"""

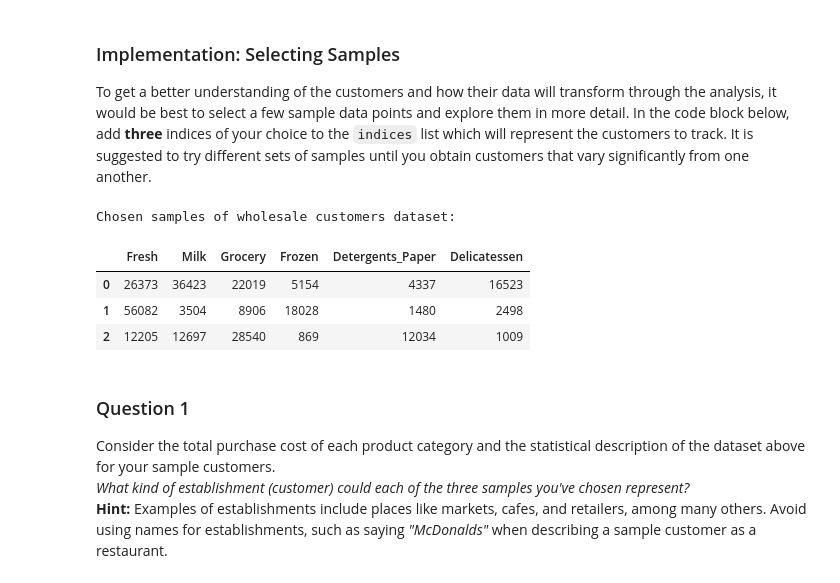
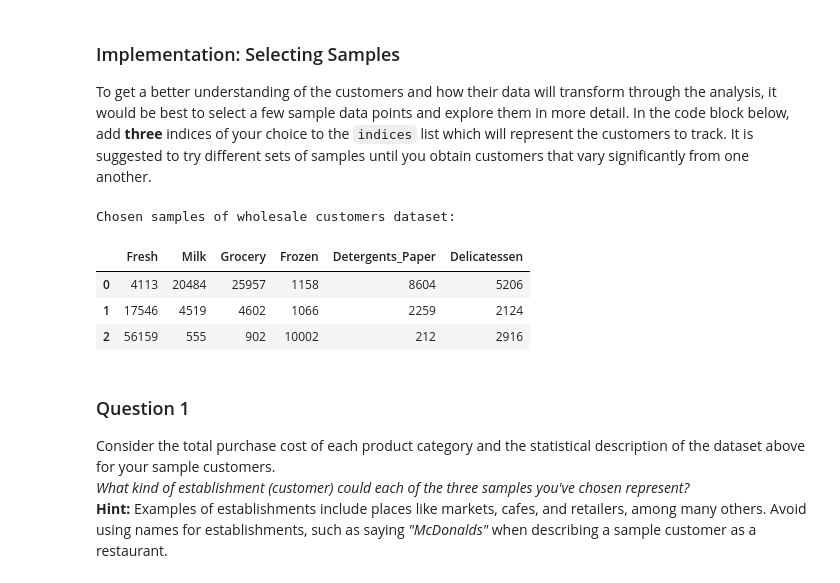
Before and after one commit to RochaC/Udacity-Learning, a Jupyter notebook: MLND/customer_segments/customer_segments.ipynb, the cells around one changed output. Cells and saved outputs as stored; diff of their text form; code cells hidden in the pictures.

```diff
--- a/MLND/customer_segments/customer_segments.ipynb
+++ b/MLND/customer_segments/customer_segments.ipynb
@@ -60,18 +60,18 @@ display(data.describe())
 To get a better understanding of the customers and how their data will transform through the analysis, it would be best to select a few sample data points and explore them in more detail. In the code block below, add **three** indices of your choice to the `indices` list which will represent the customers to track. It is suggested to try different sets of samples until you obtain customers that vary significantly from one another.
 # %%
 # TODO: Select three indices of your choice you wish to sample from the dataset
-indices = [23,103,77]
+indices = [28,20,39]
 
 # Create a DataFrame of the chosen samples
 samples = pd.DataFrame(data.loc[indices], columns = data.keys()).reset_index(drop = True)
 print "Chosen samples of wholesale customers dataset:"
 display(samples)
 # %% [output]
 Chosen samples of wholesale customers dataset:
 |  | Fresh | Milk | Grocery | Frozen | Detergents_Paper | Delicatessen |
-| 0 | 26373 | 36423 | 22019 | 5154 | 4337 | 16523 |
-| 1 | 56082 | 3504 | 8906 | 18028 | 1480 | 2498 |
-| 2 | 12205 | 12697 | 28540 | 869 | 12034 | 1009 |
+| 0 | 4113 | 20484 | 25957 | 1158 | 8604 | 5206 |
+| 1 | 17546 | 4519 | 4602 | 1066 | 2259 | 2124 |
+| 2 | 56159 | 555 | 902 | 10002 | 212 | 2916 |
 # %% [markdown]
 ### Question 1
 Consider the total purchase cost of each product category and the statistical description of the dataset above for your sample customers.
```
Also changed, not shown: parts of 30 cells of this notebook, 1 other file.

"""

Starting with the first entry and ending with the last, reproduce the listing exactly, without its pictures.

**Solution for this problem**:
Before and after one commit to RochaC/Udacity-Learning, a Jupyter notebook: MLND/customer_segments/customer_segments.ipynb, the cells around one changed output. Cells and saved outputs as stored; diff of their text form; code cells hidden in the pictures.

```diff
--- a/MLND/customer_segments/customer_segments.ipynb
+++ b/MLND/customer_segments/customer_segments.ipynb
@@ -60,18 +60,18 @@ display(data.describe())
 To get a better understanding of the customers and how their data will transform through the analysis, it would be best to select a few sample data points and explore them in more detail. In the code block below, add **three** indices of your choice to the `indices` list which will represent the customers to track. It is suggested to try different sets of samples until you obtain customers that vary significantly from one another.
 # %%
 # TODO: Select three indices of your choice you wish to sample from the dataset
-indices = [23,103,77]
+indices = [28,20,39]
 
 # Create a DataFrame of the chosen samples
 samples = pd.DataFrame(data.loc[indices], columns = data.keys()).reset_index(drop = True)
 print "Chosen samples of wholesale customers dataset:"
 display(samples)
 # %% [output]
 Chosen samples of wholesale customers dataset:
 |  | Fresh | Milk | Grocery | Frozen | Detergents_Paper | Delicatessen |
-| 0 | 26373 | 36423 | 22019 | 5154 | 4337 | 16523 |
-| 1 | 56082 | 3504 | 8906 | 18028 | 1480 | 2498 |
-| 2 | 12205 | 12697 | 28540 | 869 | 12034 | 1009 |
+| 0 | 4113 | 20484 | 25957 | 1158 | 8604 | 5206 |
+| 1 | 17546 | 4519 | 4602 | 1066 | 2259 | 2124 |
+| 2 | 56159 | 555 | 902 | 10002 | 212 | 2916 |
 # %% [markdown]
 ### Question 1
 Consider the total purchase cost of each product category and the statistical description of the dataset above for your sample customers.
```
Also changed, not shown: parts of 30 cells of this notebook, 1 other file.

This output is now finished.